"That’s something that Grace figures out," Michalka says. "Family are the only people who will tell you when you’re getting off the tracks a little. Surround yourself with people who love the Lord, love themselves and love you, and you can’t really fail."
For his role as Grace's father, Denton didn't have trouble identifying with his character either.
"My first job was a Minister of Music at a Methodist church," Denton shares. "Then, having an eight-year-old daughter—nothing against today's popular singers, but she's into Katy Perry and Taylor Swift and listening to Disney Radio all the time. She's singing into the mirror with a hairbrush, so that, any of it, wasn't a leap. Whether it was Johnny's story or the father/daughter story, it hit very close to home."
Actress Shawnee Smith (The Saw franchise, TV's Anger Management) particularly related to the film's universal message.
"Grace Unplugged is a movie about truth and love, and that sounds like Jesus, doesn't it?" Smith relates. "But I don’t think it beats anyone over the head. I think it very gently speaks to the heart."
As a mother herself, Smith also appreciated the counter-cultural commentary of what family and faith look like.
"What is sad for children, young adults and adults is the images we are getting presented with. They’re awful," she says. "There are very few marriages that work or you want to fight for. Young men don't see the image of this young man [who is a positive influence in Grace's life] in the film very much. They don't see the relationship with the father and the daughter and the mother who fights—the mother who keeps her mouth shut and cares. If I could be in that marriage, I would be so happy. Maybe one day."
In a partnership between Lionsgate, Roadside Attractions, Birchwood Pictures and Coram Deo Studios, Grace Unplugged opens October 4 is rated PG for thematic elements and brief teen drinking.

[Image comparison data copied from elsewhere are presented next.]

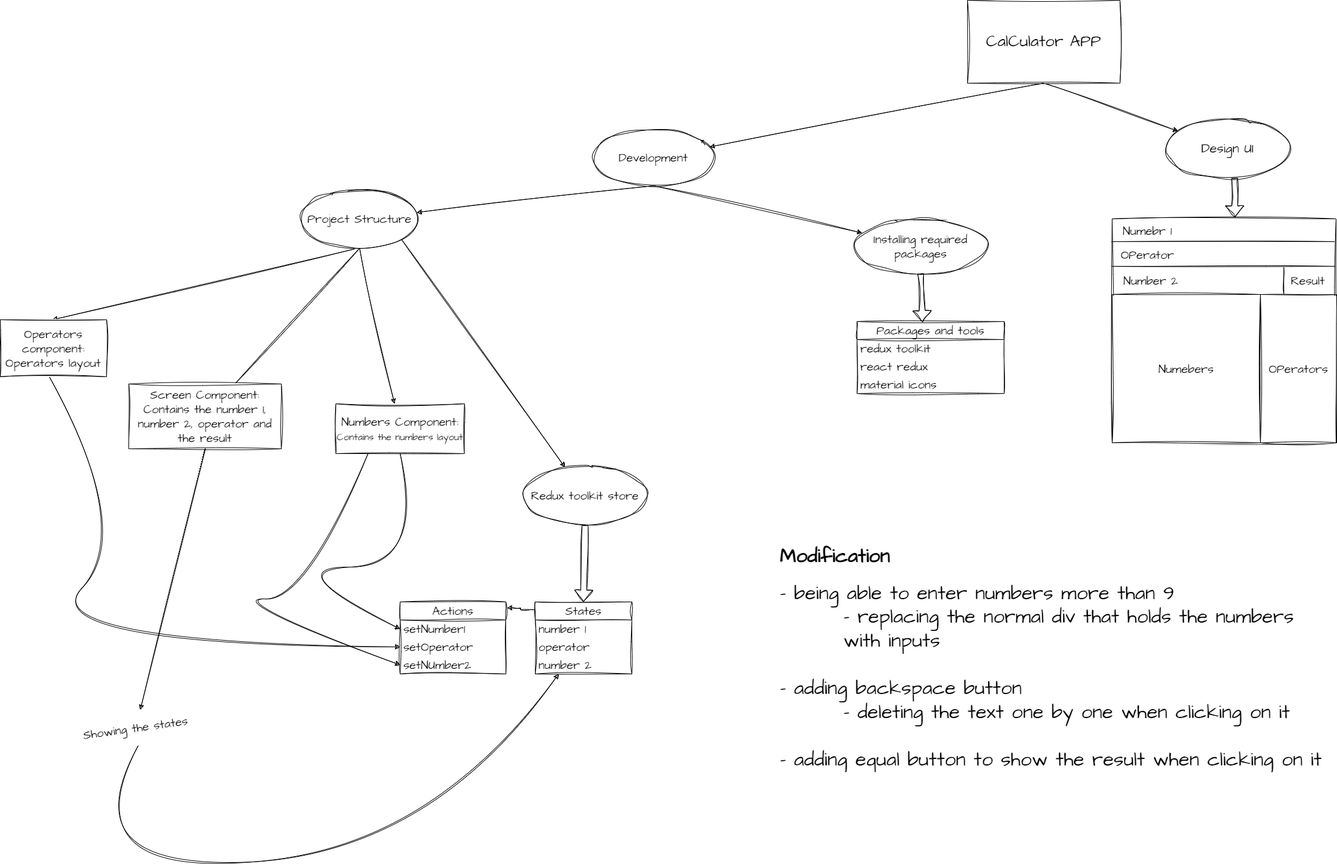
AbdulrahmanIsmael/Calculator keeps this draw.io diagram as Project Plan.png. Above is the earlier version. Source tidied: cells renumbered, new cells last; positions are measured from the earlier drawing's top-left corner, leaving out a move shared by most shapes.
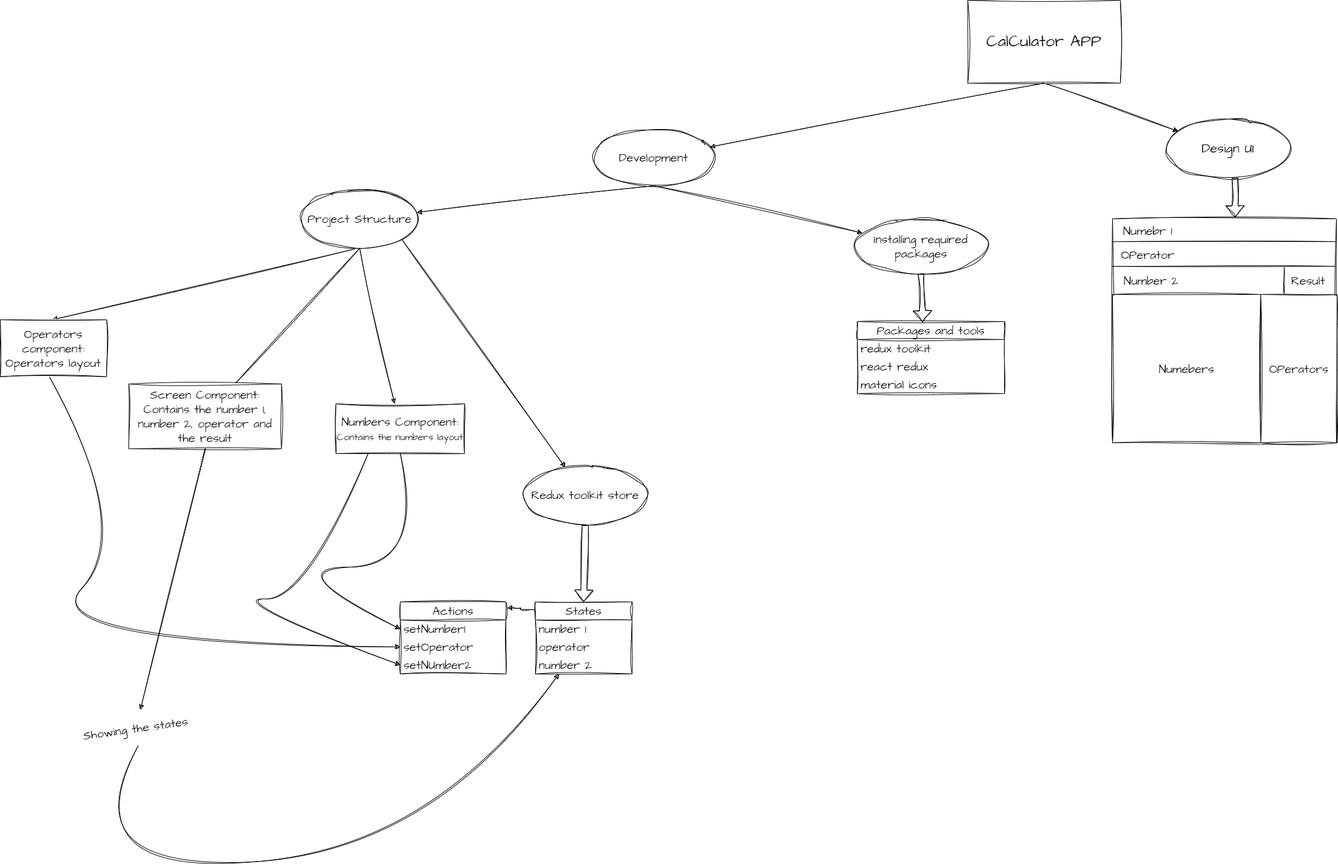
After the change.

Change to the diagram source:
```diff
@@ -178,8 +178,5 @@
     <mxCell id="51" value="Showing the states" style="text;html=1;strokeColor=none;fillColor=none;align=center;verticalAlign=middle;whiteSpace=wrap;rounded=0;fontSize=20;fontFamily=Architects Daughter;rotation=-8;labelBackgroundColor=none;sketch=1;curveFitting=1;jiggle=2;" parent="1" vertex="1">
       <mxGeometry x="121" y="1183" width="209" height="59" as="geometry" />
     </mxCell>
-    <mxCell id="52" value="&lt;h1 style=&quot;font-size: 33px;&quot;&gt;&lt;font style=&quot;font-size: 33px;&quot;&gt;Modification&lt;/font&gt;&lt;/h1&gt;&lt;div style=&quot;font-size: 33px;&quot;&gt;&lt;font style=&quot;font-size: 33px;&quot;&gt;- being able to enter numbers more than 9&lt;/font&gt;&lt;/div&gt;&lt;div style=&quot;font-size: 33px;&quot;&gt;&lt;font style=&quot;font-size: 33px;&quot;&gt;&lt;span style=&quot;white-space: pre;&quot;&gt;&#9;&lt;/span&gt;- replacing the normal div that holds the numbers &lt;span style=&quot;white-space: pre;&quot;&gt;&#9;&lt;/span&gt;with inputs&lt;br&gt;&lt;/font&gt;&lt;/div&gt;&lt;div style=&quot;font-size: 33px;&quot;&gt;&lt;font style=&quot;font-size: 33px;&quot;&gt;&lt;br&gt;&lt;/font&gt;&lt;/div&gt;&lt;div style=&quot;font-size: 33px;&quot;&gt;&lt;font style=&quot;font-size: 33px;&quot;&gt;- adding backspace button&lt;/font&gt;&lt;/div&gt;&lt;div style=&quot;font-size: 33px;&quot;&gt;&lt;font style=&quot;font-size: 33px;&quot;&gt;&lt;span style=&quot;white-space: pre;&quot;&gt;&#9;&lt;/span&gt;- deleting the text one by one when clicking on it&lt;br&gt;&lt;/font&gt;&lt;/div&gt;&lt;div style=&quot;font-size: 33px;&quot;&gt;&lt;font style=&quot;font-size: 33px;&quot;&gt;&lt;br&gt;&lt;/font&gt;&lt;/div&gt;&lt;div style=&quot;font-size: 33px;&quot;&gt;&lt;font style=&quot;font-size: 33px;&quot;&gt;- adding equal button to show the result when clicking on it&lt;/font&gt;&lt;/div&gt;" style="text;html=1;strokeColor=none;fillColor=none;spacing=5;spacingTop=-20;whiteSpace=wrap;overflow=hidden;rounded=0;fontSize=20;fontFamily=Architects Daughter;" parent="1" vertex="1">
-      <mxGeometry x="1294" y="895" width="932" height="406" as="geometry" />
-    </mxCell>
   </root>
 </mxGraphModel>
```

Publication date: October 1, 2013. Look for Crosswalk's review of Grace Unplugged posting on October 4.